The lone dissenting voice, Justice Stephen G. Breyer stated, “If the court in Citizens United opened a door, today’s decision may well open a floodgate.”

The majority of the court in this case just don’t live in the real world. They say that corruption or the appearance of it is still an important government interest but that donating unlimited amounts and having access to politicians does not meet that standard. They obviously have yet to learn the repercussions of what happened from Citizen’s United. There may have not been a direct quid pro quo but there is an implicit one, which is what the justices fail to understand. When these candidates go to request such large donations, they will do whatever they can to curry favor or else possibly face that money going to their opponent.

What’s worse is the political shell game of money laundering through PACs that will occur now that aggregate limits have been abolished. A billionaire can now just write a $2,000,000 dollar check and split it between all candidates of a party, and various party committees.

Since the vast majority of congressional seats aren’t competitive, mostly due to gerrymandering, those in safe seats will just pass along their campaign cash to those in competitive districts. In this manner, a candidate could very well receive hundreds of thousands and possibly millions from a single donor that’s all white washed through other candidates and party committees.

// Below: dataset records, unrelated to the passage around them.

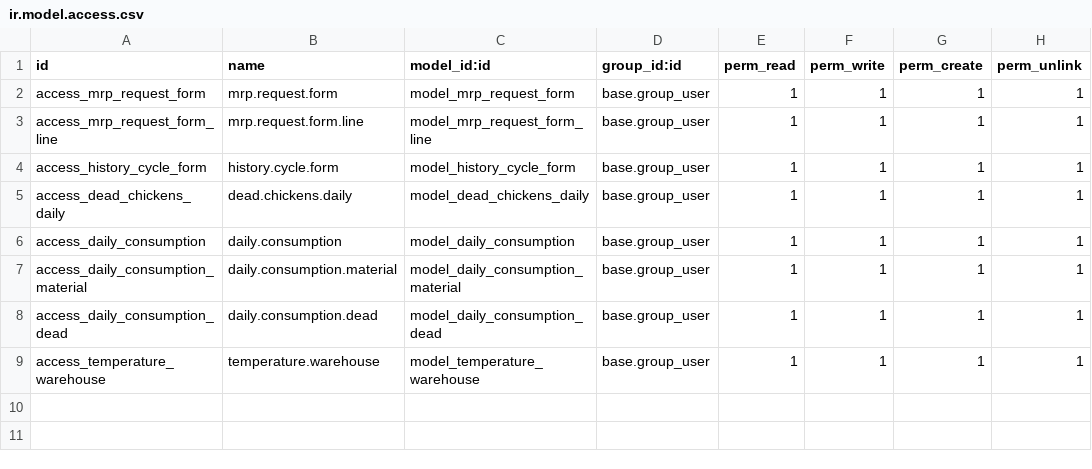
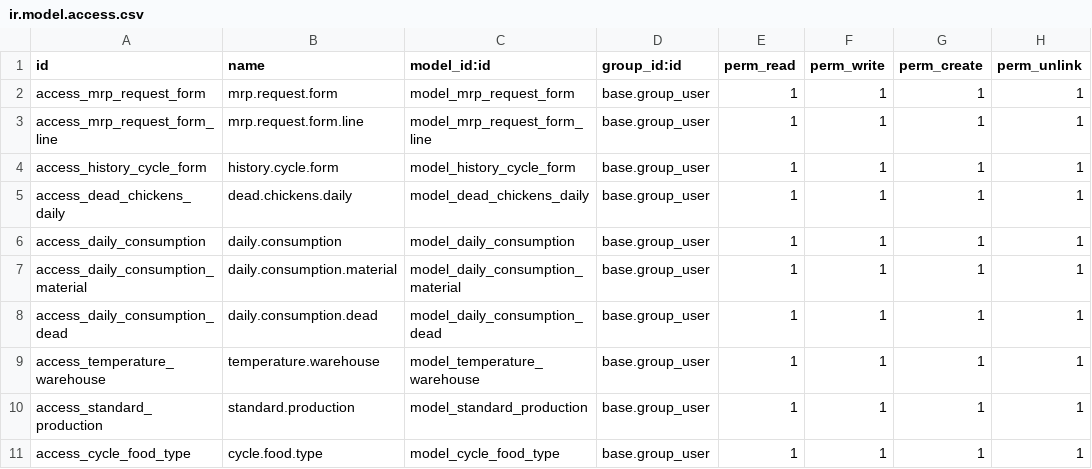
Before and after one commit to lehoangan/david, a CSV file: mrp_ricopollo/security/ir.model.access.csv, drawn as a sheet.

Commit message:
Auto make request base on standard production

```diff
--- a/mrp_ricopollo/security/ir.model.access.csv
+++ b/mrp_ricopollo/security/ir.model.access.csv
@@ -9 +9,3 @@ access_daily_consumption_dead,daily.consumption.dead,model_daily_consumption_dea
 access_temperature_warehouse,temperature.warehouse,model_temperature_warehouse,base.group_user,1,1,1,1
+access_standard_production,standard.production,model_standard_production,base.group_user,1,1,1,1
+access_cycle_food_type,cycle.food.type,model_cycle_food_type,base.group_user,1,1,1,1
```
Also changed, not shown: 19 other files.
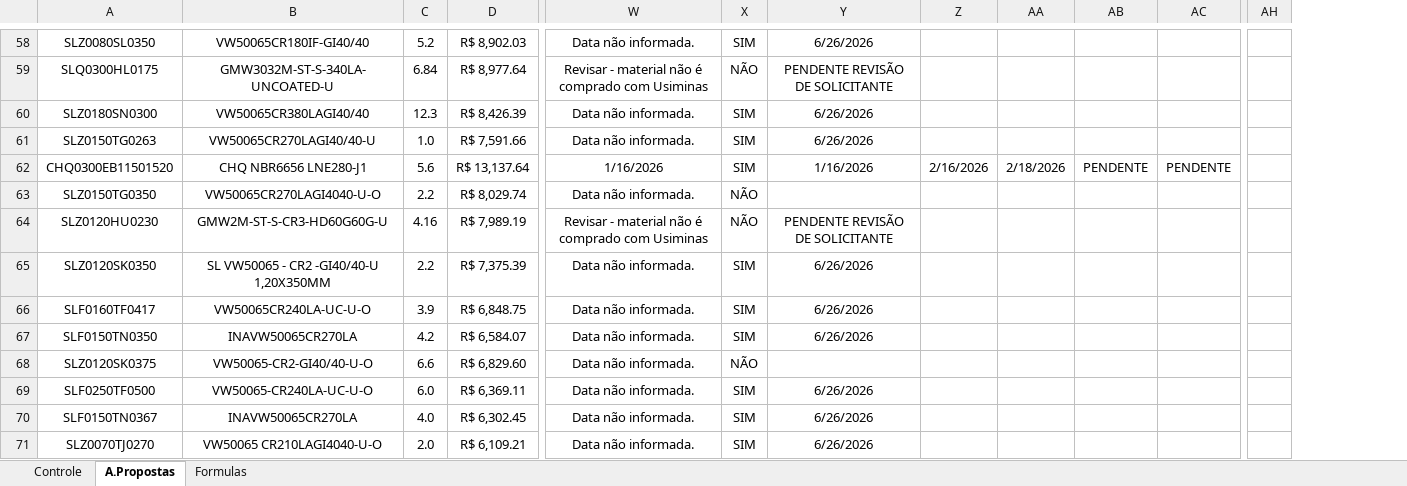
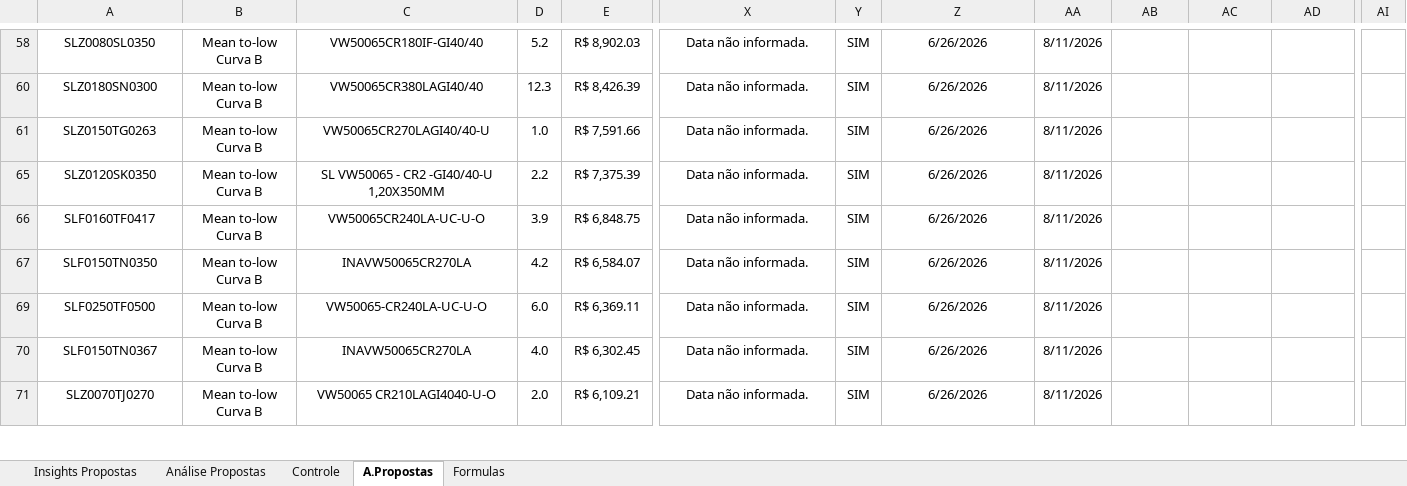
Before and after one commit to GabrielGustavoDeSouza/dashboard-bobinas, an Excel workbook: data/dados_atuais.xlsx, sheet A.Propostas, drawn as a sheet; only a part is shown, gaps mark what is left out; values as stored, in another font and other column widths than the file's, no borders; conditional formats not drawn; removed rows and columns are numbered as before the commit, all else as after; rows hold the shown columns only; the diff covers the shown part only; the diff names each change by its address in the sheet, - before the commit and + after, or states it on an @@ line.

```diff
--- a/data/dados_atuais.xlsx (sheet A.Propostas)
+++ b/data/dados_atuais.xlsx (sheet A.Propostas)
+sheet tab: Insights Propostas
+sheet tab: Análise Propostas
+column B, rows 58-71: all Mean to-low Curva B
-column AH, empty
@@ column AI unhidden, empty @@
-AA58: (empty)
+AA58: 8/11/2026
-row 59: SLQ0300HL0175 | GMW3032M-ST-S-340LA-UNCOATED-U | 6.84 | R$ 8,977.64 | Revisar - material não é comprado com Usiminas | NÃO | PENDENTE REVISÃO DE SOLICITANTE
-AA60:AA61: (empty)
+AA60:AA61: 8/11/2026
@@ row 62 hidden: CHQ0300EB11501520 | CHQ NBR6656 LNE280-J1 | 5.6 | R$ 13,137.64 | 1/16/2026 | SIM | 1/16/2026 | 2/16/2026 | 2/18/2026 | PENDENTE | PENDENTE @@
-row 63: SLZ0150TG0350 | VW50065CR270LAGI4040-U-O | 2.2 | R$ 8,029.74 | Data não informada. | NÃO
-row 64: SLZ0120HU0230 | GMW2M-ST-S-CR3-HD60G60G-U | 4.16 | R$ 7,989.19 | Revisar - material não é comprado com Usiminas | NÃO | PENDENTE REVISÃO DE SOLICITANTE
-AA65:AA67: (empty)
+AA65:AA67: 8/11/2026
-row 68: SLZ0120SK0375 | VW50065-CR2-GI40/40-U-O | 6.6 | R$ 6,829.60 | Data não informada. | NÃO
-AA69:AA71: (empty)
+AA69:AA71: 8/11/2026
```
Also changed, not shown: 40 removed rows, 13 hidden or unhidden rows, 31 edited cells and cell formats elsewhere in this sheet, sheet Controle, hidden cells, charts or pictures.
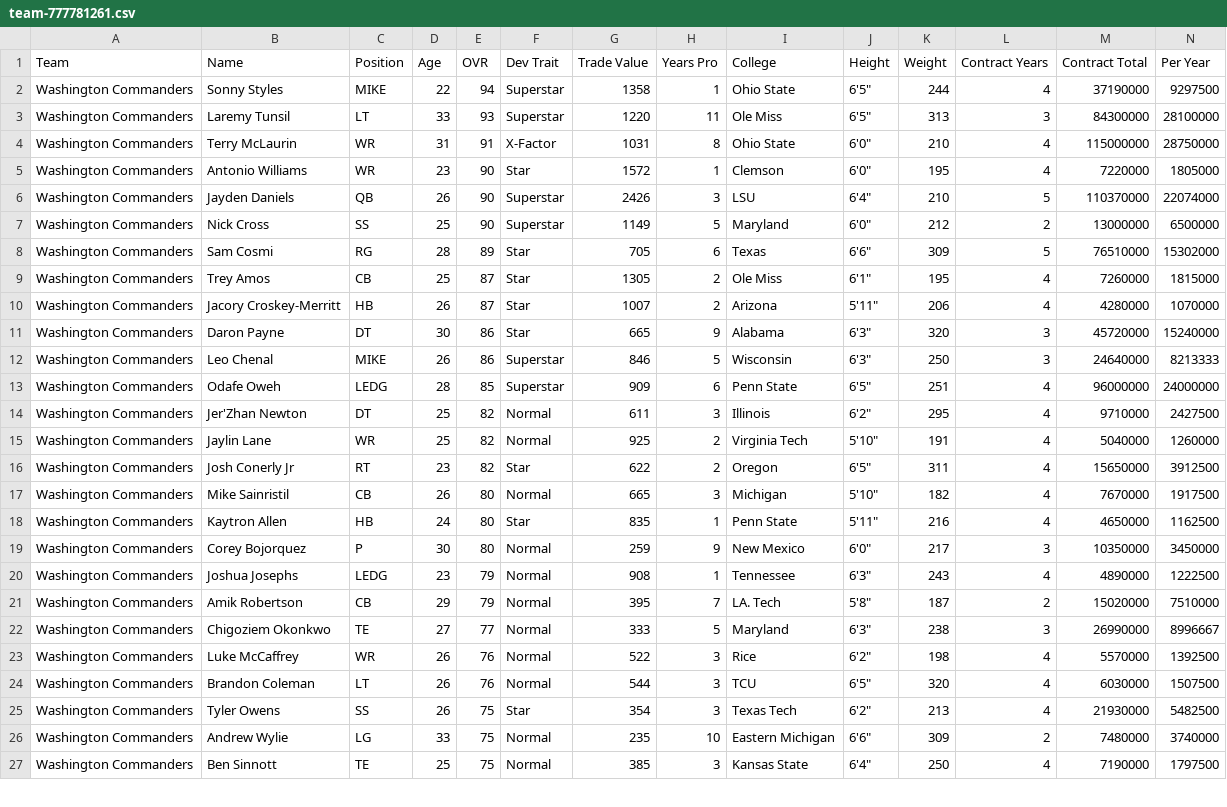
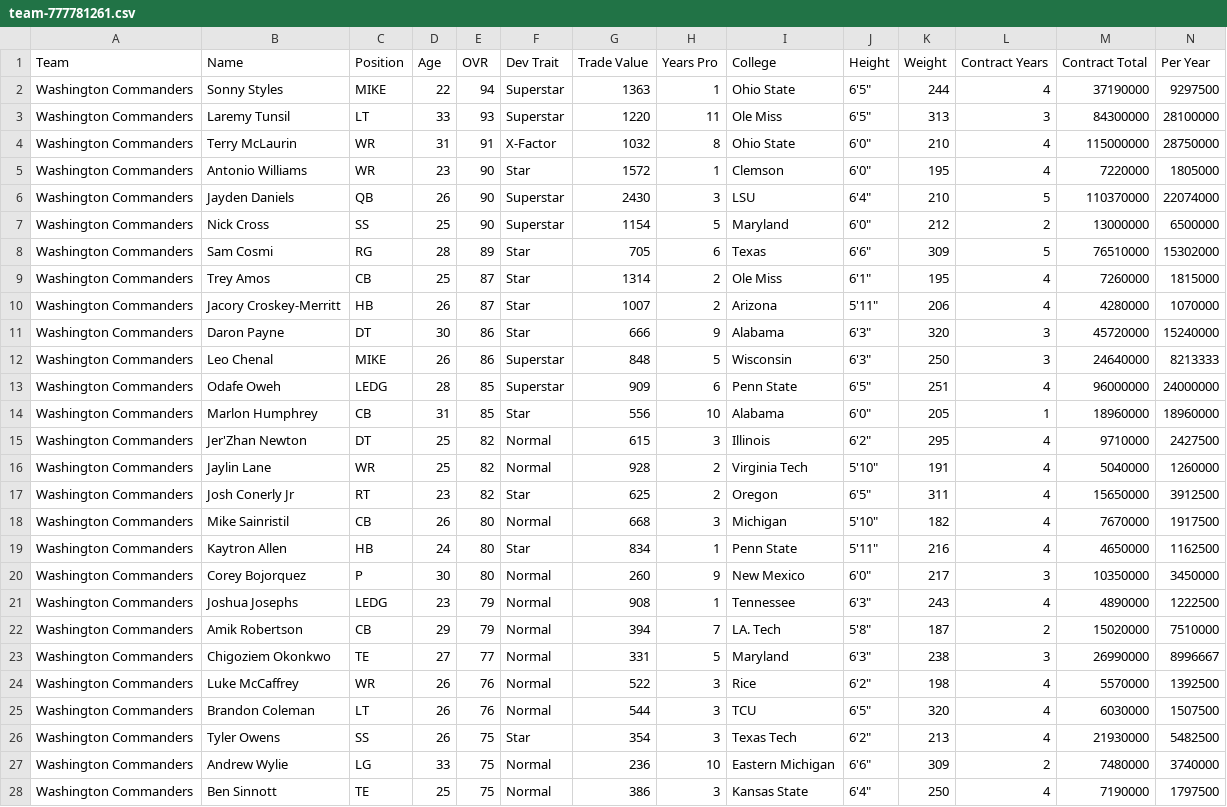
Before and after one commit to elite32/elite32.github.io, a CSV file: csv/team-777781261.csv, drawn as a sheet; only a part is shown; addresses are those after the commit; rows hold the shown columns only; the diff covers the shown part only; the diff names each change by its address in the sheet, - before the commit and + after, or states it on an @@ line.

```diff
--- a/csv/team-777781261.csv
+++ b/csv/team-777781261.csv
-G2 (Trade Value): 1358
+G2 (Trade Value): 1363
-G4 (Trade Value): 1031
+G4 (Trade Value): 1032
-G6 (Trade Value): 2426
+G6 (Trade Value): 2430
-G7 (Trade Value): 1149
+G7 (Trade Value): 1154
-G9 (Trade Value): 1305
+G9 (Trade Value): 1314
-G11 (Trade Value): 665
+G11 (Trade Value): 666
-G12 (Trade Value): 846
+G12 (Trade Value): 848
+row 14: Washington Commanders | Marlon Humphrey | CB | 31 | 85 | Star | 556 | 10 | Alabama | 6'0" | 205 | 1 | 18960000 | 18960000
-G15 (Trade Value): 611
+G15 (Trade Value): 615
-G16 (Trade Value): 925
+G16 (Trade Value): 928
-G17 (Trade Value): 622
+G17 (Trade Value): 625
-G18 (Trade Value): 665
+G18 (Trade Value): 668
-G19 (Trade Value): 835
+G19 (Trade Value): 834
-G20 (Trade Value): 259
+G20 (Trade Value): 260
-G22 (Trade Value): 395
+G22 (Trade Value): 394
-G23 (Trade Value): 333
+G23 (Trade Value): 331
-G27 (Trade Value): 235
+G27 (Trade Value): 236
-G28 (Trade Value): 385
+G28 (Trade Value): 386
```
Also changed, not shown: 1 added row and 16 edited cells elsewhere in this file, csv/all-players.csv, csv/team-777781264.csv, 37 other files.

It’s a mockery of campaign finance regulations. This ruling will likely lead to the complete abolition of campaign contribution limits by this court in the future. Democracy is now up for sale to the highest bidder.

About 

Martin Ackerman is a freelance writer and current editor originally from Staten Island, NY. His university schooling focused on English education and Japanese. He has a (not so secret) passion for art history and political science. When he isn't writing or editing you can find him at sci-tech conventions, building the latest LEGO city or pampering his cat, Tea. You can follow him on Twitter @MarMackerman.